» SUPPLIED MATERIAL:
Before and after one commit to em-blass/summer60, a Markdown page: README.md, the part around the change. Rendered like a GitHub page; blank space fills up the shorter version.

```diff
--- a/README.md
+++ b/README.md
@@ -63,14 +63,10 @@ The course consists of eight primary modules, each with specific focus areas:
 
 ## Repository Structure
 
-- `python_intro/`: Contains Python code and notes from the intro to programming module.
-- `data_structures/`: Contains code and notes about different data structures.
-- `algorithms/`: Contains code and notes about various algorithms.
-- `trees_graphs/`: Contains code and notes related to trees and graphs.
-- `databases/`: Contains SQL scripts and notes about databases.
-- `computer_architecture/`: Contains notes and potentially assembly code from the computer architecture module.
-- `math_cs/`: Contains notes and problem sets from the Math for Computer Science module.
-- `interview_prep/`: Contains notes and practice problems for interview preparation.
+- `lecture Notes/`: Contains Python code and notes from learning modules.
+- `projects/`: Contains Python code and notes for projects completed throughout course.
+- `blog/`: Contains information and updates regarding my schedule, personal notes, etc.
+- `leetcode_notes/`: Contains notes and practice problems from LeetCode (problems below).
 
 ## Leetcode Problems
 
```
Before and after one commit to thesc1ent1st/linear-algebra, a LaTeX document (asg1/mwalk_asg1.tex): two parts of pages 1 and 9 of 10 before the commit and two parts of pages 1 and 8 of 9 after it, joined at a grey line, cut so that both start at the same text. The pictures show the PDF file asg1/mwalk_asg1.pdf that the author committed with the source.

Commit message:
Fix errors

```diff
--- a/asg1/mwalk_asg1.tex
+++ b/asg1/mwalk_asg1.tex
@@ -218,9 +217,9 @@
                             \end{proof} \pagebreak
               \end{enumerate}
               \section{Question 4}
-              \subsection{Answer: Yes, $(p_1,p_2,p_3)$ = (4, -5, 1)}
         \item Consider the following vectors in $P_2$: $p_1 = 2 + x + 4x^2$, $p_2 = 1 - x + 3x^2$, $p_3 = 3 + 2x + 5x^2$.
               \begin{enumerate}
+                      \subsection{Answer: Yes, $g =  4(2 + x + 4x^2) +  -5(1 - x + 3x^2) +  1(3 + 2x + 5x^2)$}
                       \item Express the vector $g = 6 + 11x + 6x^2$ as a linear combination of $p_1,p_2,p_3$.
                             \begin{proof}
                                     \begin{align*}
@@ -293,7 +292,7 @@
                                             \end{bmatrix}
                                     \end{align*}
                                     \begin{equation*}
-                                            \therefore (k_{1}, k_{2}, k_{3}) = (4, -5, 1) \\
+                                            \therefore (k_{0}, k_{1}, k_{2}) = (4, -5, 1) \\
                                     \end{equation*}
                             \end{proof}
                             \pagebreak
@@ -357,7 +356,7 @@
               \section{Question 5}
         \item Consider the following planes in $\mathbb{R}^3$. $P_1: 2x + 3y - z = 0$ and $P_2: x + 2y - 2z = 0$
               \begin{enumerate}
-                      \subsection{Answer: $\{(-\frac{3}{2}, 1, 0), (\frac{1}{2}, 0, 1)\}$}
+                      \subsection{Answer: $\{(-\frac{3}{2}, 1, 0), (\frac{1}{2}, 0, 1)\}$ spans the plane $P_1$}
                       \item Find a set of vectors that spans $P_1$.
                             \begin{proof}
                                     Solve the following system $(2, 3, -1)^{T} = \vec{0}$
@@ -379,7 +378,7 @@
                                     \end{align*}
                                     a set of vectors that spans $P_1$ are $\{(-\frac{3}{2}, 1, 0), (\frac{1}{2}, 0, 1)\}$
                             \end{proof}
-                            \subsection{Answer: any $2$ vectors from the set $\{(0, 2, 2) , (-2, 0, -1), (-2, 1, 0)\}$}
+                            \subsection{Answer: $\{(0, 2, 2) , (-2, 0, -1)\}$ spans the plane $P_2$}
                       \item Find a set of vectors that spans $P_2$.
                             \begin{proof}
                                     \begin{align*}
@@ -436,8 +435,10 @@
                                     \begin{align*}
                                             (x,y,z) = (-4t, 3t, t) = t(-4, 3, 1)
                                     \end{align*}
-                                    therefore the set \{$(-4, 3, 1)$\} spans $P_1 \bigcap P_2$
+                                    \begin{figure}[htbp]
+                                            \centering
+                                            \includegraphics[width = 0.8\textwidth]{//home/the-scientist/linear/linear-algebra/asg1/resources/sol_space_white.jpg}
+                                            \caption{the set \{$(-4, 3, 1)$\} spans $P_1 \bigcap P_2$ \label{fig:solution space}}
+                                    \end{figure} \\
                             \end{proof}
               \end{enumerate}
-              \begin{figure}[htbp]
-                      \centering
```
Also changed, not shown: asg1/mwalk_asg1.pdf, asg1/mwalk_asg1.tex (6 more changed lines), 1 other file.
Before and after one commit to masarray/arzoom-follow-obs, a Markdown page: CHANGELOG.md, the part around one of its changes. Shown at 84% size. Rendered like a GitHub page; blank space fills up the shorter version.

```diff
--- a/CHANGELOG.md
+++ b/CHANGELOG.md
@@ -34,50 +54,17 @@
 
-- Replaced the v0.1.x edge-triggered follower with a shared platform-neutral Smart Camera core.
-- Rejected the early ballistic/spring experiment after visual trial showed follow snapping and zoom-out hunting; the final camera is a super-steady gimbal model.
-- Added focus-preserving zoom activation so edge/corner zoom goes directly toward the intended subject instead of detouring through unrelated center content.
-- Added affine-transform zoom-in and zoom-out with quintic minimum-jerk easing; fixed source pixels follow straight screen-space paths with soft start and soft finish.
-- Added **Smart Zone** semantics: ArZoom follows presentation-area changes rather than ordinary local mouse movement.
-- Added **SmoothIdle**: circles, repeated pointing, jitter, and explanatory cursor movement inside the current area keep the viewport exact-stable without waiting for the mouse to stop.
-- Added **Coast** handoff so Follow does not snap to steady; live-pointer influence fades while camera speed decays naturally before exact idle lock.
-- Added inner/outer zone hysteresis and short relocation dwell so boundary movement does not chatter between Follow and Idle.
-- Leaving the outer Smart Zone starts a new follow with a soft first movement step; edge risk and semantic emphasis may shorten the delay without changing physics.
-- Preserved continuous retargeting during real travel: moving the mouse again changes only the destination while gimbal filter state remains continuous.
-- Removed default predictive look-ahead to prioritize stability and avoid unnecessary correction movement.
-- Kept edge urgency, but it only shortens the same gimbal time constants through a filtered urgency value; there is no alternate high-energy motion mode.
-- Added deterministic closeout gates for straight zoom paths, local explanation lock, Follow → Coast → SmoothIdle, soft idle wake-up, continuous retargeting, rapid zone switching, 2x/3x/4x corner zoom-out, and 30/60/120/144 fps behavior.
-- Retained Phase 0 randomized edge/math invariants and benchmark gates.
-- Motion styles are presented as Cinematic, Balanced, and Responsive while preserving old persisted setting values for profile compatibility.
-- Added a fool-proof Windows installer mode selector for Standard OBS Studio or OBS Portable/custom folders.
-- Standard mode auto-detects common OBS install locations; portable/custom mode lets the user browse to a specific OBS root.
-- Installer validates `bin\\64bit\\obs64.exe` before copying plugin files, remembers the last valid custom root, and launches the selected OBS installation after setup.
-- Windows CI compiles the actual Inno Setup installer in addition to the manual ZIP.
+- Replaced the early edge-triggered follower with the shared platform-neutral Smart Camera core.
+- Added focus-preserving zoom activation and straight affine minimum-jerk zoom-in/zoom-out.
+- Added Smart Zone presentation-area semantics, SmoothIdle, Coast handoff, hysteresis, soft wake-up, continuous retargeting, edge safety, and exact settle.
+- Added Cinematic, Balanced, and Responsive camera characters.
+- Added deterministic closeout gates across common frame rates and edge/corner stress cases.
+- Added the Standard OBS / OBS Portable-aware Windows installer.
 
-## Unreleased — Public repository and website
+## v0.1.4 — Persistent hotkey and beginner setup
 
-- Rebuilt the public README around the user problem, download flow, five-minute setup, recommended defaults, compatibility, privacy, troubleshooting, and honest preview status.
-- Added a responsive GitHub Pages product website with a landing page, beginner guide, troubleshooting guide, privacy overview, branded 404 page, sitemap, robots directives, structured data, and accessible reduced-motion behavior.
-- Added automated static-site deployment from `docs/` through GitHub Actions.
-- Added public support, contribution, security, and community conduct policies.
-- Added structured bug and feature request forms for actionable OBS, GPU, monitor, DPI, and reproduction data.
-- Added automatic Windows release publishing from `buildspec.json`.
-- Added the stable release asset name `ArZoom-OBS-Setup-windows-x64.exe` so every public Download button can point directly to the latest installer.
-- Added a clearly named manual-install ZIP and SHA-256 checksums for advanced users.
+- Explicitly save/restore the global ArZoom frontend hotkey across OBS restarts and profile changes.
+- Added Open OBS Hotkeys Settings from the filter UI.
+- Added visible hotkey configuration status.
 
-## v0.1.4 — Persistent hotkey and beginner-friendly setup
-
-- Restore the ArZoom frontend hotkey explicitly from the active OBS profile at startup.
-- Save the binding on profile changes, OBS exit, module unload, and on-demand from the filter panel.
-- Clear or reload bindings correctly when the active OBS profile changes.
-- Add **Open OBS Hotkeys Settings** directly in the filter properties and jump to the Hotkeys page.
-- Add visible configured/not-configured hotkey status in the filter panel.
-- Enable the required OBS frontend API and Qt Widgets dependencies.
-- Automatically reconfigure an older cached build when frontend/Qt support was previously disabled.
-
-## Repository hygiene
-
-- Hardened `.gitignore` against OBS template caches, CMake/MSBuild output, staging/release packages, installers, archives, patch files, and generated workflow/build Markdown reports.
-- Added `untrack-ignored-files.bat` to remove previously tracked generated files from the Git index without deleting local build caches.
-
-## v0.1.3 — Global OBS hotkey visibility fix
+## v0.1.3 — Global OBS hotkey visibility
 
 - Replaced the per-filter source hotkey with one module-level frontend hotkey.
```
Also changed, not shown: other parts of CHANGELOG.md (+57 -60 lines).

» PROBLEM REQUIREMENTS: Please count the lines in the records that hold the string "about", and give the number alone.

» ANSWER TO THIS EXERCISE: 3